Picture: B- Sound: C Extras: C- Film: B+
Not only was Fassbinder
exceptionally talented at off-beat filmmaking, but he also had a knack for
taking relatively simple storylines and turning them into rather extensive
outings. In Rio Das Mortes we are introduced to two friends that want to leave Germany in order to find a treasure that they believe is
hidden. However, the fiancé of the one
girl threatens to kill them both if they decide to go through with the
trip. While some might not be able to
turn this into much, Fassbinder takes this story and turns it into a bizarre
tale that involves our desires and willingness to make the things in our mind
Typically filmmakers would
have a hard time taking simplistic material and making it work for the whole
film. It is also fair to say that some
people have a hard time getting into a Fassbinder film, but that’s because they
operate in a slightly different way.
Somewhat slower, but they allow the viewer more time to identify with
the characters, not matter how bizarre.
The story takes time to set up and nothing is done too fast, which would
seem obvious. I suppose a good
comparison would be to Antonioni and films like L’Avventura or The Passenger.
Wellspring has been

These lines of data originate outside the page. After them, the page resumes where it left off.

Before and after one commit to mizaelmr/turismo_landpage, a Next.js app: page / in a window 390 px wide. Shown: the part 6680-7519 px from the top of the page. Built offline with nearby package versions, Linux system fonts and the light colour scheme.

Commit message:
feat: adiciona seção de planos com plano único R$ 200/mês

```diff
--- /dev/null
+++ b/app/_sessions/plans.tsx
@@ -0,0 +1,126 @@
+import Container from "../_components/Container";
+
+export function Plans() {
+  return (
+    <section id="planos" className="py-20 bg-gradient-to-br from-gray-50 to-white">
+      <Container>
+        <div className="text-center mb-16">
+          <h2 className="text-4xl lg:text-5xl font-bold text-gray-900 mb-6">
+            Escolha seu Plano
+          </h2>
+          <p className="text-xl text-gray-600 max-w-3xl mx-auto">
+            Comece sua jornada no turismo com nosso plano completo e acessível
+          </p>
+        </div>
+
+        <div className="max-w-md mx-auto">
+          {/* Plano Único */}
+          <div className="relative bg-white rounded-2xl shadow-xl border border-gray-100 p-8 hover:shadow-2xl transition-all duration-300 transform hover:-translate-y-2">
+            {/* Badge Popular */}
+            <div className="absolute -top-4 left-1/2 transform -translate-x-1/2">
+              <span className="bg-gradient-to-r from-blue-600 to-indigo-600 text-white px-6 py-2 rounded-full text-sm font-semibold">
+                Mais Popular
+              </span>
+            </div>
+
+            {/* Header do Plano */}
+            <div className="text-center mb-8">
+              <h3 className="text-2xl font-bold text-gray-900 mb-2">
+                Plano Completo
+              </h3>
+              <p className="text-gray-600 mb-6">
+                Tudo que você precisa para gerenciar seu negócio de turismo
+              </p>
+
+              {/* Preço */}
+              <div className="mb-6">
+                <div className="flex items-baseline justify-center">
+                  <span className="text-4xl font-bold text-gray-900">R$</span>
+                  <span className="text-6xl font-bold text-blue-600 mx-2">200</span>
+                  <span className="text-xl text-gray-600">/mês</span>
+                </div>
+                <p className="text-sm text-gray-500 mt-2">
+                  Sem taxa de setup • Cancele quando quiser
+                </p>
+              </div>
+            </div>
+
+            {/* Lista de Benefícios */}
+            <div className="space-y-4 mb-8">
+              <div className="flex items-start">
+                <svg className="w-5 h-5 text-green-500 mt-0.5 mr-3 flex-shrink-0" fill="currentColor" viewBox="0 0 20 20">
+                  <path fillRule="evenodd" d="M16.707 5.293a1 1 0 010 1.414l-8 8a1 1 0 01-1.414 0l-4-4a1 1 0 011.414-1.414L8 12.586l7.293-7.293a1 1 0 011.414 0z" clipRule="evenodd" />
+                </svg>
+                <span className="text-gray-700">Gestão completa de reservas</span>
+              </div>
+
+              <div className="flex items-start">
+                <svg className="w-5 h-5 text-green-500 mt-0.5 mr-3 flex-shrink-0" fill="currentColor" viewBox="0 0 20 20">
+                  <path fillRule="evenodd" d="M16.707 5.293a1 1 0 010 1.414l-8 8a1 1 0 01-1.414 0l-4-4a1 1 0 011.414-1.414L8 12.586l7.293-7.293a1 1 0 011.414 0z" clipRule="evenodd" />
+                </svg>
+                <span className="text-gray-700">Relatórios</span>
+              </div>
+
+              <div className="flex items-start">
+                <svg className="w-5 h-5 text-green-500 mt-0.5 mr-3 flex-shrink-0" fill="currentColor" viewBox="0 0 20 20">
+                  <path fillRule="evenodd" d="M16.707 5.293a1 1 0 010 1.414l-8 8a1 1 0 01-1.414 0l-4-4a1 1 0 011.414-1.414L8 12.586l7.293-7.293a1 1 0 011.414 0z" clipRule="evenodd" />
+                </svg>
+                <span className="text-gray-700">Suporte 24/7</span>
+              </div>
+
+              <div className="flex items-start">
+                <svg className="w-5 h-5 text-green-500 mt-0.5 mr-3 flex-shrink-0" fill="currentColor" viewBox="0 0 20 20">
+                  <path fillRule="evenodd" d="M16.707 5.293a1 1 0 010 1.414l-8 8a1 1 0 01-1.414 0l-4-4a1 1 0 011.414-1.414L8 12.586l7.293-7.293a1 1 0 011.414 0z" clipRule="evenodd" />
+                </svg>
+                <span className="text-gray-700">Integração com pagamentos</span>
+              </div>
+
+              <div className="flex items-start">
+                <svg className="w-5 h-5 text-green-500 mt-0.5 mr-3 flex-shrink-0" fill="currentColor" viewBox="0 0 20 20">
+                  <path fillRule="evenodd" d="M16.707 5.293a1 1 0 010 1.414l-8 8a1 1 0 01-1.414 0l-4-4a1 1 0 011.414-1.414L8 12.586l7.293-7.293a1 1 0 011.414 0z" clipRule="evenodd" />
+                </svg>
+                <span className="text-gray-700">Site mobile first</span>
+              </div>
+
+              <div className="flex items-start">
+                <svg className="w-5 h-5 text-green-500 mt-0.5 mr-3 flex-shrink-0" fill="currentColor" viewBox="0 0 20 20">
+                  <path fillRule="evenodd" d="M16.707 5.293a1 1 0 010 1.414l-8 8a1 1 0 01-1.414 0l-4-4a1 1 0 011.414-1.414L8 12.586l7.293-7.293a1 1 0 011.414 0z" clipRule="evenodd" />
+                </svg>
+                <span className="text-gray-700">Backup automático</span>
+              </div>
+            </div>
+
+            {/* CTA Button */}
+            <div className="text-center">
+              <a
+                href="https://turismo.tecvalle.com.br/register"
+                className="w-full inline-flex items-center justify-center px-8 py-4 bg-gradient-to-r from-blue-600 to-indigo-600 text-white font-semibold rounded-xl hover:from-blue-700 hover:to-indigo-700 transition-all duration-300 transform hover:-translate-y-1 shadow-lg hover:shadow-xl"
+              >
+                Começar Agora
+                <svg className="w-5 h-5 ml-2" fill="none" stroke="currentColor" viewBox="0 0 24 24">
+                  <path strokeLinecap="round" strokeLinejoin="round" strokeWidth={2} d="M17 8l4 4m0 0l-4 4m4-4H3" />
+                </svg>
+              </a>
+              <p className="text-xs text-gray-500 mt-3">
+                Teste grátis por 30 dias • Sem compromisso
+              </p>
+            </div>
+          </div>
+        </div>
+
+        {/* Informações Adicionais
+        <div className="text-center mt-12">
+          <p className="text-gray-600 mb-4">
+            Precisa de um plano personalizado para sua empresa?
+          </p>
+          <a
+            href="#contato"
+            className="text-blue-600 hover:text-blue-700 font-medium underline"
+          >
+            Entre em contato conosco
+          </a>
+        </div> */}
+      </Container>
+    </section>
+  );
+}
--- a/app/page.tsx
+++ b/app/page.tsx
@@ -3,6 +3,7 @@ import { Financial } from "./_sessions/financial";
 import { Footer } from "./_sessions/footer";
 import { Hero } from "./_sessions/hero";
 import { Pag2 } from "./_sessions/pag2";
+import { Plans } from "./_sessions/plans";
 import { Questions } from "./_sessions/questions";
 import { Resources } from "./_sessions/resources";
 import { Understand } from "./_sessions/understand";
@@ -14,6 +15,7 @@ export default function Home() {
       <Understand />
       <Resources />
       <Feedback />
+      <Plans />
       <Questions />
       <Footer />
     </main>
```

releasing Fassbinder’s catalog onto DVD and they do a fine job with Rio Das Mortes. While there are very few supplements the

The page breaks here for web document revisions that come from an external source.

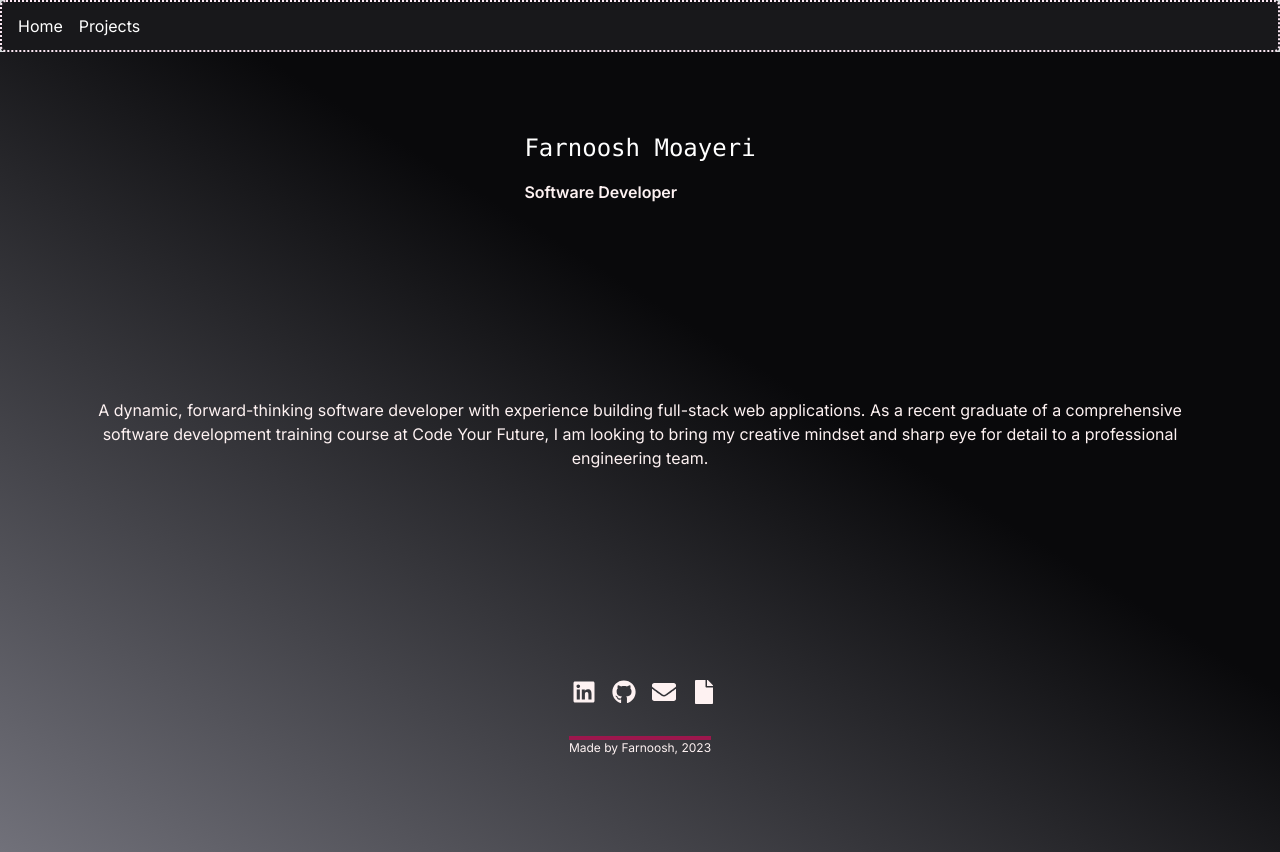
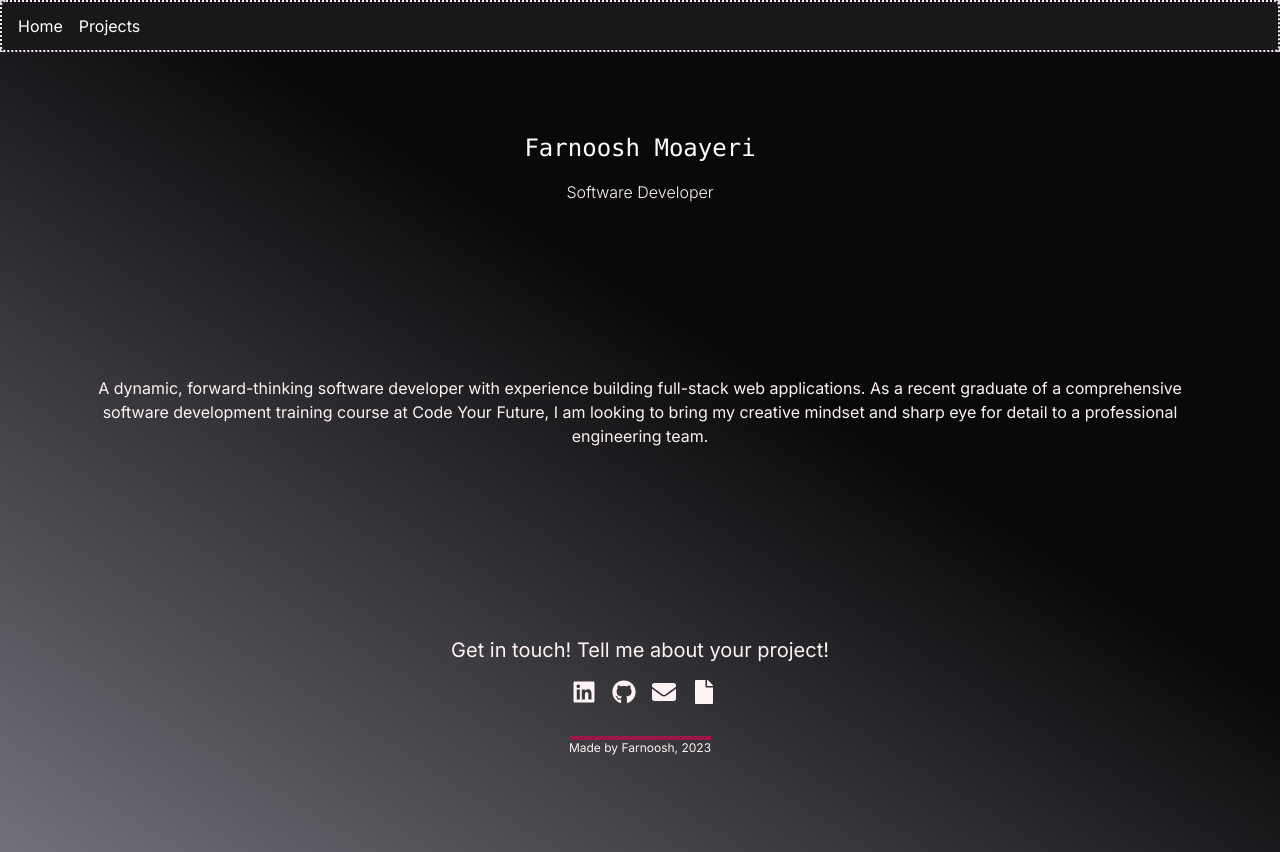
Before and after one commit to Farnooshmo/portfolio, a Next.js app: page / in a window 1280 px wide. Built offline with nearby package versions, Linux system fonts and the light colour scheme.

Commit message:
Make the text center and light

```diff
--- a/app/page.js
+++ b/app/page.js
@@ -3,6 +3,7 @@ import { FaLinkedin } from "react-icons/fa";
 import { FaGithub } from "react-icons/fa";
 import { FaEnvelope } from "react-icons/fa";
 import { FaFile } from "react-icons/fa";
+import Contact from "./contact/page";
 
 import Link from "next/link";
 import TextAnimation from "./components/TextAnimation";
@@ -10,7 +11,7 @@ export default function Home() {
   return (
     <main className="flex min-h-screen flex-col items-center justify-between p-6 md:p-24 bg-gradient-to-tr from-zinc-500  via-teal-1000 via-10% to-zinc-950 to-60%  text-red-50 ">
       <div
-        className="items-center text-pink-800 font-semibold mb-4 md:text-red-50
+        className="items-center text-center text-pink-800 font-light mb-4 md:text-red-50
         hover:animate-pulse "
       >
         <TextAnimation />
@@ -25,7 +26,8 @@ export default function Home() {
       </p>
 
       <footer className="flex flex-col items-center gap-x-2 mb-0">
-        <div className="flex flex-row justify-center ml-2 gap-4">
+        <Contact />
+        <div className="flex flex-row justify-center mt-4 ml-2 gap-4">
           <div className="flex">
             <Link href="https://www.linkedin.com/in/farnooshmoayeri/">
               <FaLinkedin
```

transfer looks good and the audio is adequate as well. The film is presented in
its original full-frame aspect ratio with yellow subtitles. Similar with their release of Fear of Fear,
the transfer is exceptionally clean, but suffers at time from a softness and
slight detail loss. The audio is a
simple monophonic Dolby Digital 2.0 presentation that works for the material
considering most will be reading the subtitles anyway. Those who can understand the German language
will not be too disappointed.
This is a particularly
great character study film, which comes highly recommended, but perhaps not as
a first introduction to Fassbinder. Fans of Jim Jarmusch might also enjoy
Fassbinder as well, especially those who likes Dead Man with Johnny Depp or Down
By Law, which was recently restored by Criterion and available through them
in a nice special edition.
- Nate Goss